(RECORDED INFORMATION)
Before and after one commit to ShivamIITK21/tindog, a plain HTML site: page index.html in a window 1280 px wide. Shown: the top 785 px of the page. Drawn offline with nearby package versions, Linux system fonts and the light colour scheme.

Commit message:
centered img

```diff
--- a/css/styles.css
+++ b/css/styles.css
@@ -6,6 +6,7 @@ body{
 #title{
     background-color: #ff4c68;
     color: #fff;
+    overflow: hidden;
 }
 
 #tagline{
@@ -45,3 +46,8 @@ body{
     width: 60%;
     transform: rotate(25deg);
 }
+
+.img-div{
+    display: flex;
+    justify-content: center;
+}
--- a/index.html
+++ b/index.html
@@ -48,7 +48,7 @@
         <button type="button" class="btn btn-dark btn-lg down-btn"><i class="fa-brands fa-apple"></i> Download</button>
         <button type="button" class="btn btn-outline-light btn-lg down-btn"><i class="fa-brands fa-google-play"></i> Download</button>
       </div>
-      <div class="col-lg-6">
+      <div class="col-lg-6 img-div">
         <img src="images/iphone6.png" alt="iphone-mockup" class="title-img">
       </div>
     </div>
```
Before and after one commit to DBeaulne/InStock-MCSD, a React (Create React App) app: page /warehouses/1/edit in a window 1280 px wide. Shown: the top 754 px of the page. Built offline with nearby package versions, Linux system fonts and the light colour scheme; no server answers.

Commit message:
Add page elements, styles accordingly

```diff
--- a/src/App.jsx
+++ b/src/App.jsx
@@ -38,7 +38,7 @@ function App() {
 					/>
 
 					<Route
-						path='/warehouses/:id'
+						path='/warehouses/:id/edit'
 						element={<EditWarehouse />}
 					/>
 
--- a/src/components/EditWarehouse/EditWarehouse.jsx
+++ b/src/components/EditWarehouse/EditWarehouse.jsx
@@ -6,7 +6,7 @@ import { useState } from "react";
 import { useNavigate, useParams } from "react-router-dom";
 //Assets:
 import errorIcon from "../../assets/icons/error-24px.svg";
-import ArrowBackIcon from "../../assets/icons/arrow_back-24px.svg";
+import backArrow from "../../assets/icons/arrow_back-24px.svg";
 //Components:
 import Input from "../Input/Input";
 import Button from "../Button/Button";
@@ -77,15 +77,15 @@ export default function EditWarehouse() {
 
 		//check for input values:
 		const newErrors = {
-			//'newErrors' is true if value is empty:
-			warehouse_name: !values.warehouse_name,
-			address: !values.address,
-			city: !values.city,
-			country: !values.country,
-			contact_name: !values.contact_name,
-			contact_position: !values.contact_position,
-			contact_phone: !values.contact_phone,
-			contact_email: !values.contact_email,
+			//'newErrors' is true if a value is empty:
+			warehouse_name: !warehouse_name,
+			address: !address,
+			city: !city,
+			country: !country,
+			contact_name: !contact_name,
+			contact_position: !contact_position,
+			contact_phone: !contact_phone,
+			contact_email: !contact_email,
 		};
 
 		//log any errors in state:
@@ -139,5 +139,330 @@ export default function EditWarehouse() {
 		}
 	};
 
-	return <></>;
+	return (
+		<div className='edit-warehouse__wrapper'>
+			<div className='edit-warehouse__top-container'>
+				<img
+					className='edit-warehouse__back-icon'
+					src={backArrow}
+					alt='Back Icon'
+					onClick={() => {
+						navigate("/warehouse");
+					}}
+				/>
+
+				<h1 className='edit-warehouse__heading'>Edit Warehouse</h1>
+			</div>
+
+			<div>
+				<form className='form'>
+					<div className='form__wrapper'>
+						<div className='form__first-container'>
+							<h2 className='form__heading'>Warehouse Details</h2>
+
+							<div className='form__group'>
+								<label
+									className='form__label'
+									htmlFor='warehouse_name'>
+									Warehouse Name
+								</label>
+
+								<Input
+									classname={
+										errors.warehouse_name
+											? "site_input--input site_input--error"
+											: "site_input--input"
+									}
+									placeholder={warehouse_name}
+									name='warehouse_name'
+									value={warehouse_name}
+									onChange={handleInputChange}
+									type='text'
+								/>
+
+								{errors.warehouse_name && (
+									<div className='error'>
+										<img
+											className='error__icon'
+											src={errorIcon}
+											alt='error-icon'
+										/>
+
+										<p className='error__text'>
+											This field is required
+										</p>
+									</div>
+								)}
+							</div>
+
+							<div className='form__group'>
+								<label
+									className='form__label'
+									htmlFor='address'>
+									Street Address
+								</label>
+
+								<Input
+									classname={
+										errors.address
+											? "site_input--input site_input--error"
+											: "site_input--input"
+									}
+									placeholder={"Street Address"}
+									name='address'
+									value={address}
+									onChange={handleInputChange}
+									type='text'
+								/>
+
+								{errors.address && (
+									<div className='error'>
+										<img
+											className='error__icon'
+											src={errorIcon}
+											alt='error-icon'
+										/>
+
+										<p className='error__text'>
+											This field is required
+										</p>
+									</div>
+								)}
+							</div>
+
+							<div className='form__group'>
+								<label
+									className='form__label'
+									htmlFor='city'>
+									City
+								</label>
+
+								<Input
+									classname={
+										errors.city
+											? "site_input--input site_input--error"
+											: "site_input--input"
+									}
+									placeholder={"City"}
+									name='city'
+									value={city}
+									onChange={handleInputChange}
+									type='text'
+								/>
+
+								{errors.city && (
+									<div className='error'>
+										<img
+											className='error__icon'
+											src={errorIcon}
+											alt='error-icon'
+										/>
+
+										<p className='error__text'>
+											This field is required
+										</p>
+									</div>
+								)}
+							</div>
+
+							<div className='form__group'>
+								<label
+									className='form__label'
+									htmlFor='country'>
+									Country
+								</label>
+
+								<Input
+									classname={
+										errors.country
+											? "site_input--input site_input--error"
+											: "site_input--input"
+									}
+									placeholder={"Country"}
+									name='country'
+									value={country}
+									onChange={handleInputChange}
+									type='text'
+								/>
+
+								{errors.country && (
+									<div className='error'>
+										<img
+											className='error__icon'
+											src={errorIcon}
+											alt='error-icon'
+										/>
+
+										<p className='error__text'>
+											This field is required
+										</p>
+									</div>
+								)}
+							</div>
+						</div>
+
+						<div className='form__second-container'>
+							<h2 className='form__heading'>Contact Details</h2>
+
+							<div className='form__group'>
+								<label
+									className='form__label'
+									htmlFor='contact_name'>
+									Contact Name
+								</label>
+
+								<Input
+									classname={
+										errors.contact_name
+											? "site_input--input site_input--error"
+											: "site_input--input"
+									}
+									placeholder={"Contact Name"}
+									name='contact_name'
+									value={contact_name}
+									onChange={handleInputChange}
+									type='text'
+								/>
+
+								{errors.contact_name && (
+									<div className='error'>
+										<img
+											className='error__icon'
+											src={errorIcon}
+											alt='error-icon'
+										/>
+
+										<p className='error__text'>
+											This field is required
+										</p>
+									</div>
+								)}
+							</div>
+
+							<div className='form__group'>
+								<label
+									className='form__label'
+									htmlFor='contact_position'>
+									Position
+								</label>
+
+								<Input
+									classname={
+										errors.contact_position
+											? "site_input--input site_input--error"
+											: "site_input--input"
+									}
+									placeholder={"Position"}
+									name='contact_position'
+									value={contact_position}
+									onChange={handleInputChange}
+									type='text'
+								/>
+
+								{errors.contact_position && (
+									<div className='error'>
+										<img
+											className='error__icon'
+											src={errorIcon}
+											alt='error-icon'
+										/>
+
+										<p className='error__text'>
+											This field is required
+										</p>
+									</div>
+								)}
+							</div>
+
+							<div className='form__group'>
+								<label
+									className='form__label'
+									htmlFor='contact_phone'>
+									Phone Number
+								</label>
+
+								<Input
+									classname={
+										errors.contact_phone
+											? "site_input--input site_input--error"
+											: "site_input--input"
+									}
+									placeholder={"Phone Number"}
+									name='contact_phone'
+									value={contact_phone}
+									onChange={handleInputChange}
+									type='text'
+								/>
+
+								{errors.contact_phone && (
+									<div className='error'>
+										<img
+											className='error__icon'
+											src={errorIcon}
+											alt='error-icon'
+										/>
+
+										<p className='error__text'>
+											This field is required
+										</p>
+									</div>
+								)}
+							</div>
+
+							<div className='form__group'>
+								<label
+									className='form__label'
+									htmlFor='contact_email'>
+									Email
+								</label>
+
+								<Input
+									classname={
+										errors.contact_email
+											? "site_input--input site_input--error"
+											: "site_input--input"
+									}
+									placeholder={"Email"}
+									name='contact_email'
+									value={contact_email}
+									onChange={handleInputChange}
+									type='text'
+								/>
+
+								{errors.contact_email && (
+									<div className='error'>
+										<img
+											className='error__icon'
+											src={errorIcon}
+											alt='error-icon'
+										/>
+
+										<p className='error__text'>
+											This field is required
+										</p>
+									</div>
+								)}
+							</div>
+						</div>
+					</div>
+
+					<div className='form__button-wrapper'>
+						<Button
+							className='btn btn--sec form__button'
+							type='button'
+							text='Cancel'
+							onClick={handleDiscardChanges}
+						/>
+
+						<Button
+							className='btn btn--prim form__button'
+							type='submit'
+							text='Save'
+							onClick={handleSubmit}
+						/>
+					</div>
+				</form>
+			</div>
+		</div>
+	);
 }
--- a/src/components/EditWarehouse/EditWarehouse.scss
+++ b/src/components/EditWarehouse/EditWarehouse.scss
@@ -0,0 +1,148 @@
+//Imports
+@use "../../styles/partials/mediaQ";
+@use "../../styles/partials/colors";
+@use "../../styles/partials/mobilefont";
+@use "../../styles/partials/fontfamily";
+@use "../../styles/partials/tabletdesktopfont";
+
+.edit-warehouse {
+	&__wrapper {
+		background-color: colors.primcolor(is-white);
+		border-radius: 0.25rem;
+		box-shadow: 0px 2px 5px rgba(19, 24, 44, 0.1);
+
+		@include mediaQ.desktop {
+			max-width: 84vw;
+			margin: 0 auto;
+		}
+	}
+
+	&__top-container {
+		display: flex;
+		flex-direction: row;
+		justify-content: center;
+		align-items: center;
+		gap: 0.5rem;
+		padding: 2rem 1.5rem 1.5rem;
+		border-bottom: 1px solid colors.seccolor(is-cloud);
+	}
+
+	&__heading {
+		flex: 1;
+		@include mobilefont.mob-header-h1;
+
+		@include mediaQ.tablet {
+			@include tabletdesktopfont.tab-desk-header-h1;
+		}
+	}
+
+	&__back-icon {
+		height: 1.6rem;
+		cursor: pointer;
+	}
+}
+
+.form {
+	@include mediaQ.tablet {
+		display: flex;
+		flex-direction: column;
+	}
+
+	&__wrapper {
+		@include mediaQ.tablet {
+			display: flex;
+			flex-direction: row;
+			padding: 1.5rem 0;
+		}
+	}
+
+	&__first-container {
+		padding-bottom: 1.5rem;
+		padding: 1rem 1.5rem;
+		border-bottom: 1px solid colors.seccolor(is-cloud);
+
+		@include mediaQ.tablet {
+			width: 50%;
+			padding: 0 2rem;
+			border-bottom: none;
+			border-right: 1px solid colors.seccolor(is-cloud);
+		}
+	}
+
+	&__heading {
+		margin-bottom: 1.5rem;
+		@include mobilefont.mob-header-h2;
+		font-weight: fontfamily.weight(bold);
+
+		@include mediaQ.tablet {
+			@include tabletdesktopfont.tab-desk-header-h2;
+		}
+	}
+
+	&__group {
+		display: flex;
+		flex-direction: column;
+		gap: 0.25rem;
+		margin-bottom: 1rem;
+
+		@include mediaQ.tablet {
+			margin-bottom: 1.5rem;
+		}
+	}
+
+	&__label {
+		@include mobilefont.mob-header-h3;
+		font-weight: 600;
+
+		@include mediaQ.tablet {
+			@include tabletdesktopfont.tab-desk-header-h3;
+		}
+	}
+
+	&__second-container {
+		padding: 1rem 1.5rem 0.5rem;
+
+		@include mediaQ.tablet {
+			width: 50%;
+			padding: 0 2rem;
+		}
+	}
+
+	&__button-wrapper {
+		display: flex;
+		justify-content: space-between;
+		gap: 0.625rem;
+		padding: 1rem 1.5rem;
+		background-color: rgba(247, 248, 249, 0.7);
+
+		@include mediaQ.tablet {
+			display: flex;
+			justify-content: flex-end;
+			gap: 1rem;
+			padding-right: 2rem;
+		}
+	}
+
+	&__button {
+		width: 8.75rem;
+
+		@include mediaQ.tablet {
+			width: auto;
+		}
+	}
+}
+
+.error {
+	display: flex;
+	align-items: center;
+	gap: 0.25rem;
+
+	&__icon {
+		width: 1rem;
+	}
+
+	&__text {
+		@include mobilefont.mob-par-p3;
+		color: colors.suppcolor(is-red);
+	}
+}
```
(End RECORDED INFORMATION)
PROBLEM DETAILS: Your task is to copy every line of the entries that contains the string "values".

EXERCISE OUTPUT:
 		//check for input values:
-			warehouse_name: !values.warehouse_name,
-			address: !values.address,
-			city: !values.city,
-			country: !values.country,
-			contact_name: !values.contact_name,
-			contact_position: !values.contact_position,
-			contact_phone: !values.contact_phone,
-			contact_email: !values.contact_email,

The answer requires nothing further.